WHAT YOU WILL DO - Which of the lines below include "Bronze"? Each one should be copied out.

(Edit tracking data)
+ + + + + + +

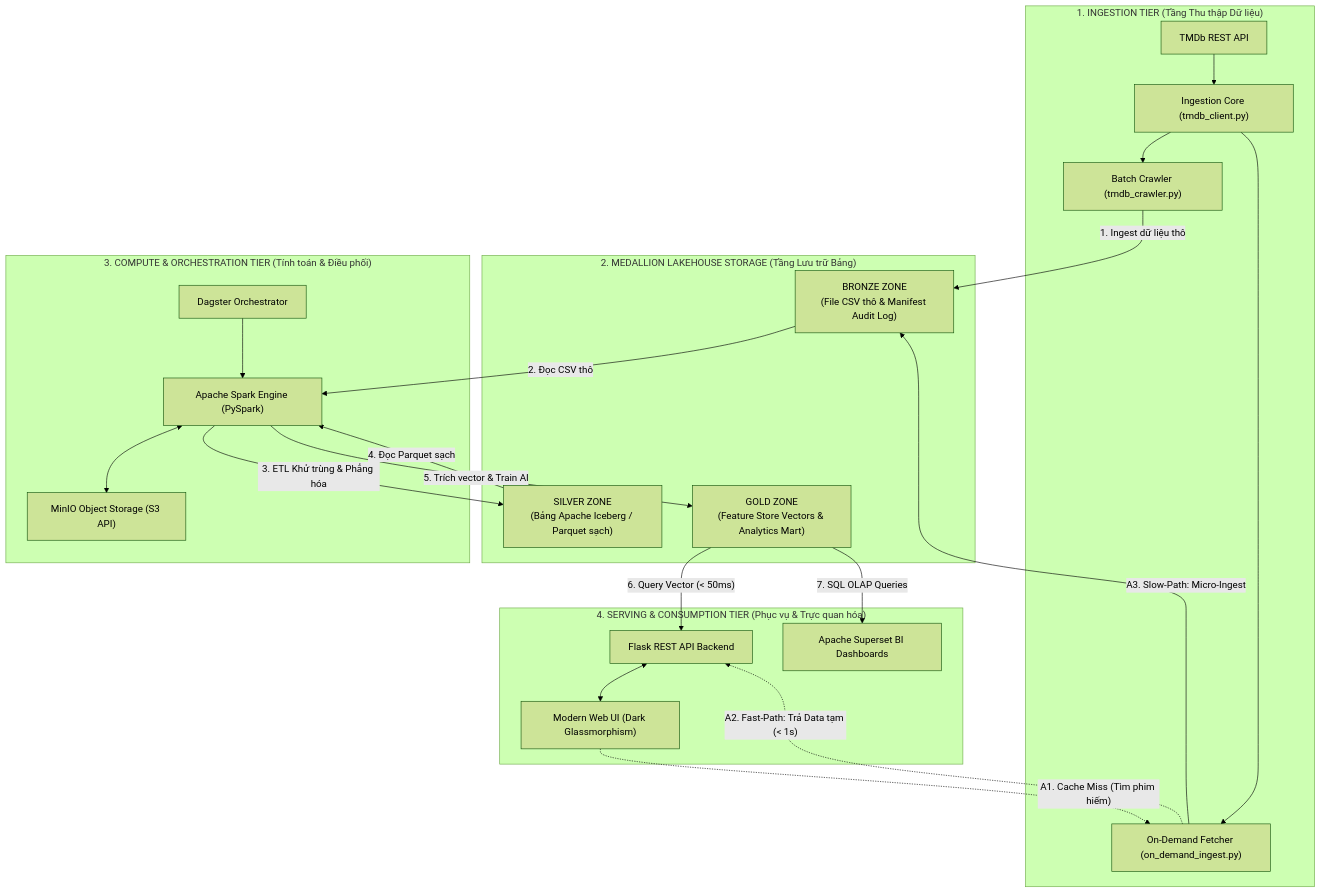
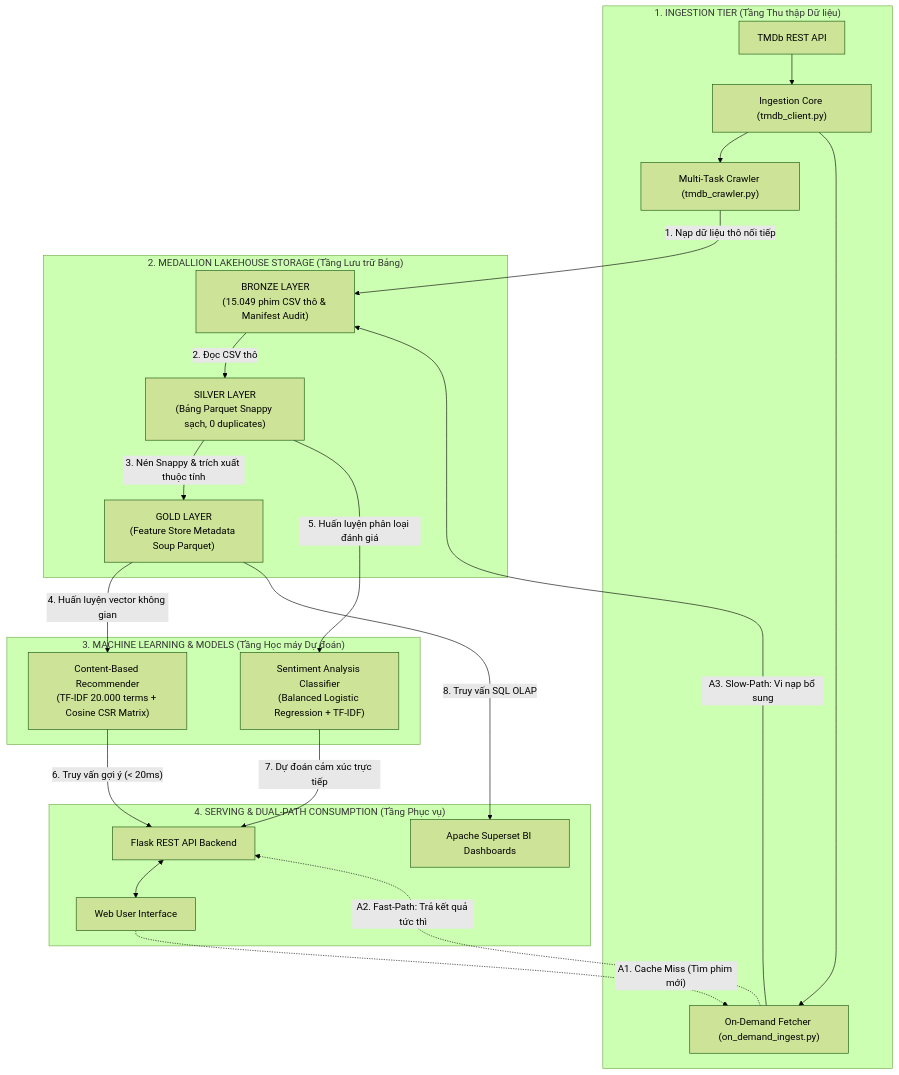
Before and after one commit to tuanh250105/movie-data-platform: the diagram in README.md, drawn with Mermaid (forest theme). The commit also changed other lines of this file and 14 other files, not shown here.

Commit message:
Implement Gold Feature Store, Content-Based Recommendation and Sentiment Analysis pipelines with comprehensive system evaluation

````diff
--- a/README.md
+++ b/README.md
@@ -30,44 +31,40 @@
 ```mermaid
 flowchart TD
     subgraph T1 ["1. INGESTION TIER (Tầng Thu thập Dữ liệu)"]
         TMDB["TMDb REST API"] --> Client["Ingestion Core (tmdb_client.py)"]
-        Client --> Crawler["Batch Crawler (tmdb_crawler.py)"]
+        Client --> Crawler["Multi-Task Crawler (tmdb_crawler.py)"]
         Client --> OnDemand["On-Demand Fetcher (on_demand_ingest.py)"]
     end
 
     subgraph T2 ["2. MEDALLION LAKEHOUSE STORAGE (Tầng Lưu trữ Bảng)"]
-        Bronze["BRONZE ZONE<br/>(File CSV thô & Manifest Audit Log)"]
-        Silver["SILVER ZONE<br/>(Bảng Apache Iceberg / Parquet sạch)"]
-        Gold["GOLD ZONE<br/>(Feature Store Vectors & Analytics Mart)"]
+        Bronze["BRONZE LAYER<br/>(15.049 phim CSV thô & Manifest Audit)"]
+        Silver["SILVER LAYER<br/>(Bảng Parquet Snappy sạch, 0 duplicates)"]
+        Gold["GOLD LAYER<br/>(Feature Store Metadata Soup Parquet)"]
     end
 
-    subgraph T3 ["3. COMPUTE & ORCHESTRATION TIER (Tính toán & Điều phối)"]
-        Spark["Apache Spark Engine (PySpark)"]
-        MinIO["MinIO Object Storage (S3 API)"]
-        Dagster["Dagster Orchestrator"]
-        
-        Spark <--> MinIO
-        Dagster --> Spark
+    subgraph T3 ["3. MACHINE LEARNING & MODELS (Tầng Học máy Dự đoán)"]
+        Recommender["Content-Based Recommender<br/>(TF-IDF 20.000 terms + Cosine CSR Matrix)"]
+        Sentiment["Sentiment Analysis Classifier<br/>(Balanced Logistic Regression + TF-IDF)"]
     end
 
-    subgraph T4 ["4. SERVING & CONSUMPTION TIER (Phục vụ & Trực quan hóa)"]
-        Flask["Flask REST API Backend"]
-        WebUI["Modern Web UI (Dark Glassmorphism)"]
+    subgraph T4 ["4. SERVING & DUAL-PATH CONSUMPTION (Tầng Phục vụ)"]
+        API["Flask REST API Backend"]
+        WebUI["Web User Interface"]
         Superset["Apache Superset BI Dashboards"]
-        
-        Flask <--> WebUI
     end
 
-    Crawler -->|"1. Ingest dữ liệu thô"| Bronze
-    Bronze -->|"2. Đọc CSV thô"| Spark
-    Spark -->|"3. ETL Khử trùng & Phẳng hóa"| Silver
-    Silver -->|"4. Đọc Parquet sạch"| Spark
-    Spark -->|"5. Trích vector & Train AI"| Gold
+    Crawler -->|"1. Nạp dữ liệu thô nối tiếp"| Bronze
+    Bronze -->|"2. Đọc CSV thô"| Silver
+    Silver -->|"3. Nén Snappy & trích xuất thuộc tính"| Gold
+    Gold -->|"4. Huấn luyện vector không gian"| Recommender
+    Silver -->|"5. Huấn luyện phân loại đánh giá"| Sentiment
 
-    Gold -->|"6. Query Vector (< 50ms)"| Flask
-    Gold -->|"7. SQL OLAP Queries"| Superset
+    Recommender -->|"6. Truy vấn gợi ý (< 20ms)"| API
+    Sentiment -->|"7. Dự đoán cảm xúc trực tiếp"| API
+    Gold -->|"8. Truy vấn SQL OLAP"| Superset
 
-    WebUI -. "A1. Cache Miss (Tìm phim hiếm)" .-> OnDemand
-    OnDemand -. "A2. Fast-Path: Trả Data tạm (< 1s)" .-> Flask
-    OnDemand -->|"A3. Slow-Path: Micro-Ingest"| Bronze
+    API <--> WebUI
+    WebUI -. "A1. Cache Miss (Tìm phim mới)" .-> OnDemand
+    OnDemand -. "A2. Fast-Path: Trả kết quả tức thì" .-> API
+    OnDemand -->|"A3. Slow-Path: Vi nạp bổ sung"| Bronze
 ```
````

+ + + + + + +

WRITTEN ANSWER -
-        Bronze["BRONZE ZONE<br/>(File CSV thô & Manifest Audit Log)"]
+        Bronze["BRONZE LAYER<br/>(15.049 phim CSV thô & Manifest Audit)"]
-    Crawler -->|"1. Ingest dữ liệu thô"| Bronze
-    Bronze -->|"2. Đọc CSV thô"| Spark
+    Crawler -->|"1. Nạp dữ liệu thô nối tiếp"| Bronze
+    Bronze -->|"2. Đọc CSV thô"| Silver
-    OnDemand -->|"A3. Slow-Path: Micro-Ingest"| Bronze
+    OnDemand -->|"A3. Slow-Path: Vi nạp bổ sung"| Bronze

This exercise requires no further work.